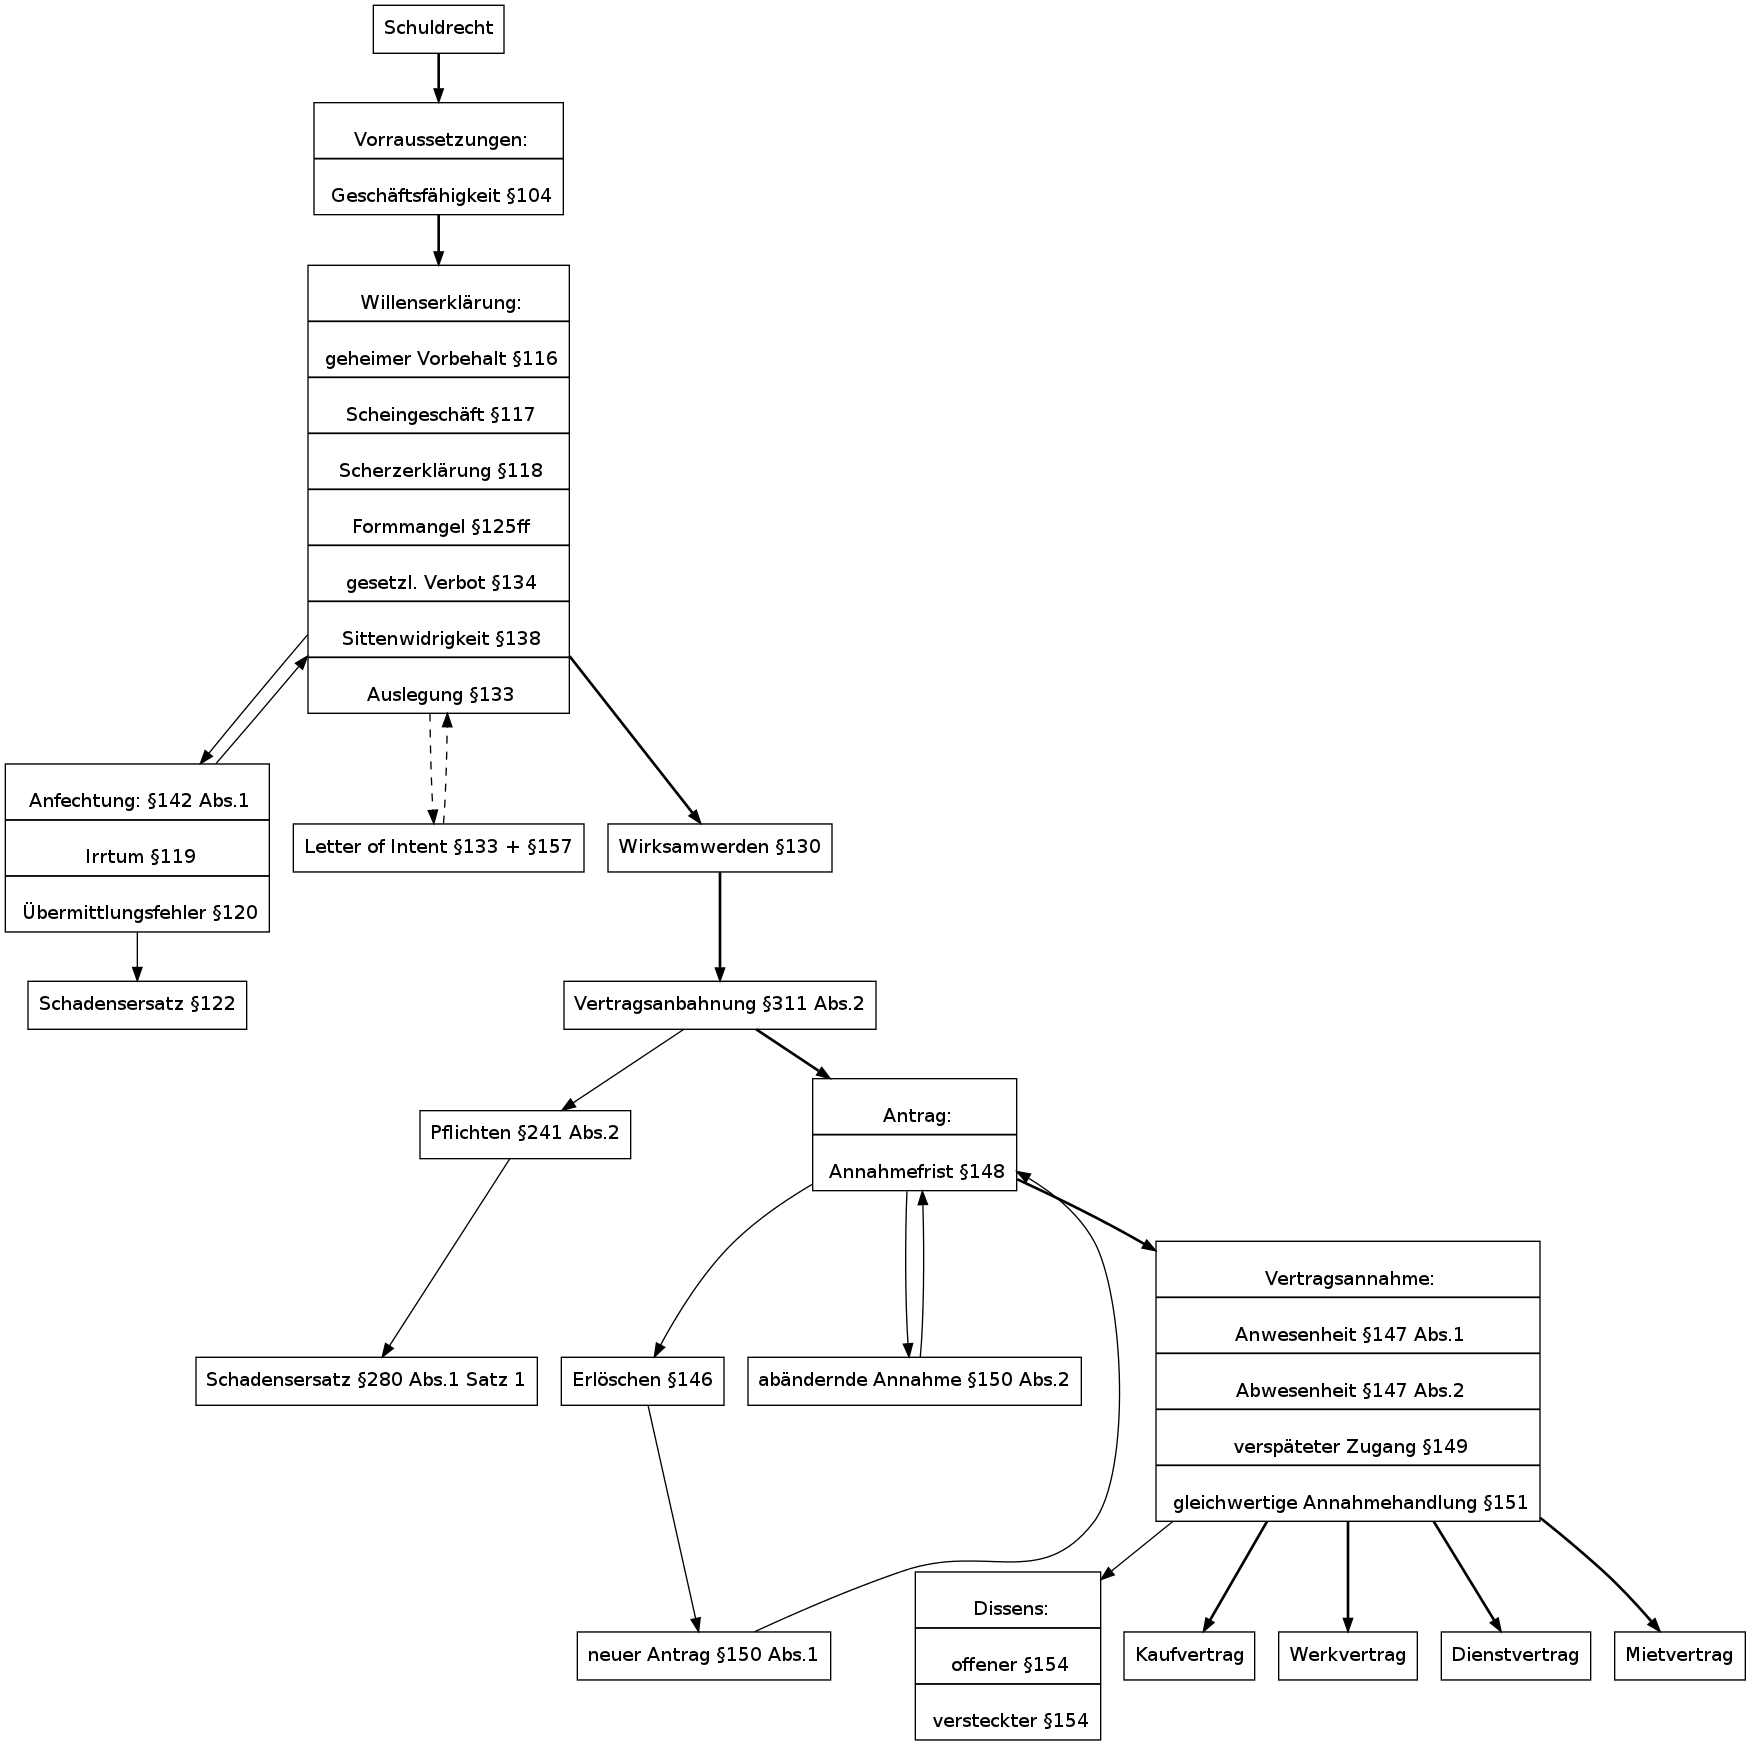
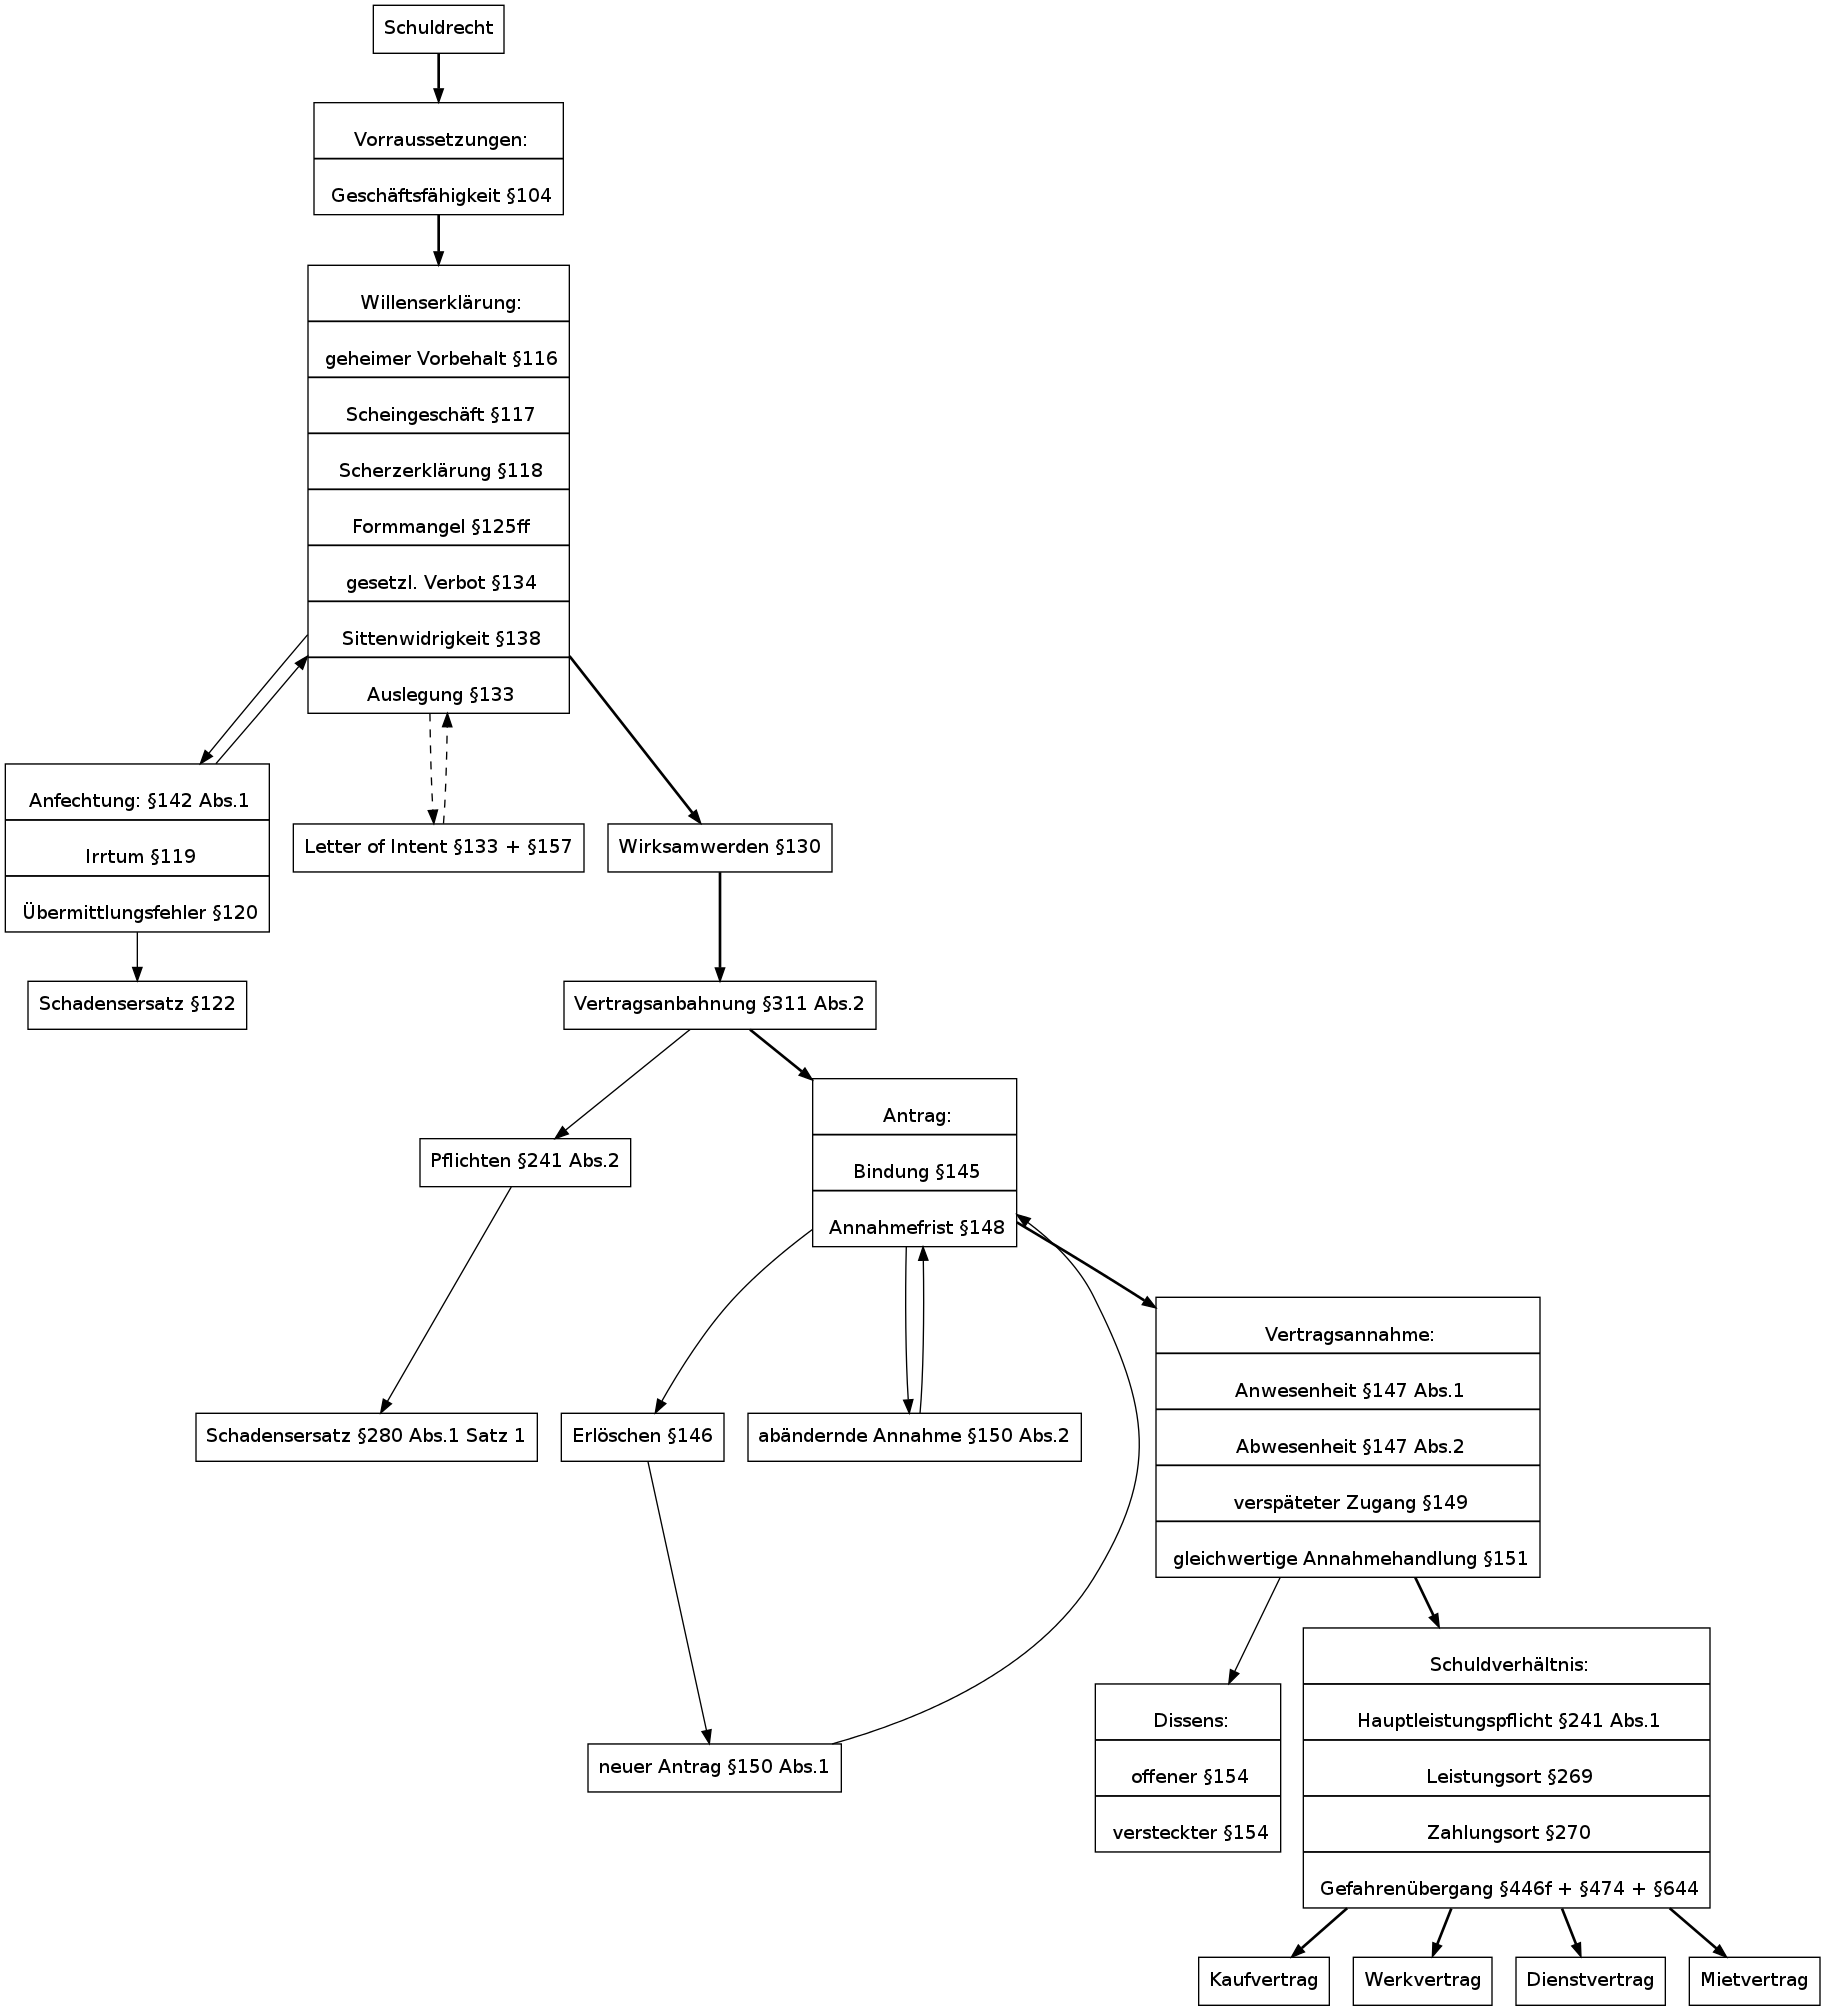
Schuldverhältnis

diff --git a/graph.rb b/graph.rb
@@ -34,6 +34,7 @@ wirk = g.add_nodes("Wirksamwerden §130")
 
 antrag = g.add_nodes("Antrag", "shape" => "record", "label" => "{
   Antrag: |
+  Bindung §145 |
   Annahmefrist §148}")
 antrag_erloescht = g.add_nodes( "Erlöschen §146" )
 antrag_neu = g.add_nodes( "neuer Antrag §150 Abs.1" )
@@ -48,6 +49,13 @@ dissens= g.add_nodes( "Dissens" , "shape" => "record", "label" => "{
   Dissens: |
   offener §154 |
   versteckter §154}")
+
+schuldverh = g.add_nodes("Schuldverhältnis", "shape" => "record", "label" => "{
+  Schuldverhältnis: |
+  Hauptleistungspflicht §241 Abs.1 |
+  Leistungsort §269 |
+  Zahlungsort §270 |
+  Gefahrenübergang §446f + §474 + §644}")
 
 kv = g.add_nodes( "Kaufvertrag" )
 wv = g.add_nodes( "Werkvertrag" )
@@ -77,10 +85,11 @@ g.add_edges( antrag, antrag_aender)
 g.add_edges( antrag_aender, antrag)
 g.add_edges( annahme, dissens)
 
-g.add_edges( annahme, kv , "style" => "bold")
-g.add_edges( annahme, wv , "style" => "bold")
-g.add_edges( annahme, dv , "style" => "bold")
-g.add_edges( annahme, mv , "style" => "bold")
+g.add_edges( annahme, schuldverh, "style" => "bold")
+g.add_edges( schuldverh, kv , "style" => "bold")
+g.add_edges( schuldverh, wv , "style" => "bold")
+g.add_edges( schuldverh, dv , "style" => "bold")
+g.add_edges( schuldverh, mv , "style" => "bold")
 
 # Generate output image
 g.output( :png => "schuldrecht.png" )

INSTRUCTIONS FOR THE TASK: Copy the whole listing exactly, excluding the pictures in it.

OUTPUT FOR THIS EXERCISE:
Schuldverhältnis

diff --git a/graph.rb b/graph.rb
@@ -34,6 +34,7 @@ wirk = g.add_nodes("Wirksamwerden §130")
 
 antrag = g.add_nodes("Antrag", "shape" => "record", "label" => "{
   Antrag: |
+  Bindung §145 |
   Annahmefrist §148}")
 antrag_erloescht = g.add_nodes( "Erlöschen §146" )
 antrag_neu = g.add_nodes( "neuer Antrag §150 Abs.1" )
@@ -48,6 +49,13 @@ dissens= g.add_nodes( "Dissens" , "shape" => "record", "label" => "{
   Dissens: |
   offener §154 |
   versteckter §154}")
+
+schuldverh = g.add_nodes("Schuldverhältnis", "shape" => "record", "label" => "{
+  Schuldverhältnis: |
+  Hauptleistungspflicht §241 Abs.1 |
+  Leistungsort §269 |
+  Zahlungsort §270 |
+  Gefahrenübergang §446f + §474 + §644}")
 
 kv = g.add_nodes( "Kaufvertrag" )
 wv = g.add_nodes( "Werkvertrag" )
@@ -77,10 +85,11 @@ g.add_edges( antrag, antrag_aender)
 g.add_edges( antrag_aender, antrag)
 g.add_edges( annahme, dissens)
 
-g.add_edges( annahme, kv , "style" => "bold")
-g.add_edges( annahme, wv , "style" => "bold")
-g.add_edges( annahme, dv , "style" => "bold")
-g.add_edges( annahme, mv , "style" => "bold")
+g.add_edges( annahme, schuldverh, "style" => "bold")
+g.add_edges( schuldverh, kv , "style" => "bold")
+g.add_edges( schuldverh, wv , "style" => "bold")
+g.add_edges( schuldverh, dv , "style" => "bold")
+g.add_edges( schuldverh, mv , "style" => "bold")
 
 # Generate output image
 g.output( :png => "schuldrecht.png" )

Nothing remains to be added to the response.